Check each line of the entries below for the string "putExtra"; copy every line where it appears.

Itemized modification records
■ ■ ■ ■
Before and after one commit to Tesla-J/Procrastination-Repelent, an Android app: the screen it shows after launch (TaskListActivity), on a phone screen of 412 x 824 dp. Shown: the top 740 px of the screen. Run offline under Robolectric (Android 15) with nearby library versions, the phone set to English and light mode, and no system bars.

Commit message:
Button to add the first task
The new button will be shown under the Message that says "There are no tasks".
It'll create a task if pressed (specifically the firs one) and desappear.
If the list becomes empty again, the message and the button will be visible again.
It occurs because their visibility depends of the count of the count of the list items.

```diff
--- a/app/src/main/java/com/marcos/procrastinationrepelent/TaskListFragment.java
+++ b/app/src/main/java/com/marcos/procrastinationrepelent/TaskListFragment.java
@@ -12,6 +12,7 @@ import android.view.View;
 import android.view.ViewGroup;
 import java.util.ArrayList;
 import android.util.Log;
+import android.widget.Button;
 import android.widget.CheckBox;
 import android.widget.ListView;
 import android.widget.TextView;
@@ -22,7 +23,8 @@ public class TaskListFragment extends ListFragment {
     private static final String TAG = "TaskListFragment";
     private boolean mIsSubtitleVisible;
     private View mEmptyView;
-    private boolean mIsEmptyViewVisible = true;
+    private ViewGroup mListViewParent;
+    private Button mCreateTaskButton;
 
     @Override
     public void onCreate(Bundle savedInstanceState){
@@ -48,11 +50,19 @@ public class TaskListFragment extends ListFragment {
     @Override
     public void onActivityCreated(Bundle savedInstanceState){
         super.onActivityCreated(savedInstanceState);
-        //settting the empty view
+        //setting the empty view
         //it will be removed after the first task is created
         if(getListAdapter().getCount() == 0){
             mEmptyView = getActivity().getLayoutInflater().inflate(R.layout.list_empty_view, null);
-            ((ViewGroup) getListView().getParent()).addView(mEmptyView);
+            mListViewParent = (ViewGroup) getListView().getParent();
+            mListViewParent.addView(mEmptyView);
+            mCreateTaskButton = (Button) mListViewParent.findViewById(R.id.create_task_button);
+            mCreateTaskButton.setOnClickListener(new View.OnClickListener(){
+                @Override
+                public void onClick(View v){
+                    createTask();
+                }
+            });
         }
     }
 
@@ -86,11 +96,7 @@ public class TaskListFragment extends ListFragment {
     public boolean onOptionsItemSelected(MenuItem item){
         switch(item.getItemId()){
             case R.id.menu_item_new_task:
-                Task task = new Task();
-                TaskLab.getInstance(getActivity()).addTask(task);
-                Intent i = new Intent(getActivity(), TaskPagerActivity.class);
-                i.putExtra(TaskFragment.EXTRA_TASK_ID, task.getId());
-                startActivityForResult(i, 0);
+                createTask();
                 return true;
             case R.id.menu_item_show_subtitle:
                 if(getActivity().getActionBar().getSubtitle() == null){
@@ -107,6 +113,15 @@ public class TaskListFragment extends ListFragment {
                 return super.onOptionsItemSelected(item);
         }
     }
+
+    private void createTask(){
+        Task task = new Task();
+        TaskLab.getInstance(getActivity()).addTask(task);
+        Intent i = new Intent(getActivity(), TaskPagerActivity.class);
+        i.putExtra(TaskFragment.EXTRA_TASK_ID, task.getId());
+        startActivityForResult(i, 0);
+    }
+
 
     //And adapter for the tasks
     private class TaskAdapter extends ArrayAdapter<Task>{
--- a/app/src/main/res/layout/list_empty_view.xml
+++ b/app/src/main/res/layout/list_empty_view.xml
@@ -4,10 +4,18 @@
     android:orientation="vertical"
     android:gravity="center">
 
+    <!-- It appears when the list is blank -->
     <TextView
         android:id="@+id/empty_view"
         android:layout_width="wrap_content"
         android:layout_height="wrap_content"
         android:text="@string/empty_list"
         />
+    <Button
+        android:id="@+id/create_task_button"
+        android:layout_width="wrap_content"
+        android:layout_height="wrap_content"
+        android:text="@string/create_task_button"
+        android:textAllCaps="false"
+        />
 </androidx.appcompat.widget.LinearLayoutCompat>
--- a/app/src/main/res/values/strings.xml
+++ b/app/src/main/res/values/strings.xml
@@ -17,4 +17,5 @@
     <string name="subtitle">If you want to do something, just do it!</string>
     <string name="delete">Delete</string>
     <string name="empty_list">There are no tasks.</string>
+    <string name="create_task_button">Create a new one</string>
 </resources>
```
■ ■ ■ ■
> _Task answer_
-                i.putExtra(TaskFragment.EXTRA_TASK_ID, task.getId());
+        i.putExtra(TaskFragment.EXTRA_TASK_ID, task.getId());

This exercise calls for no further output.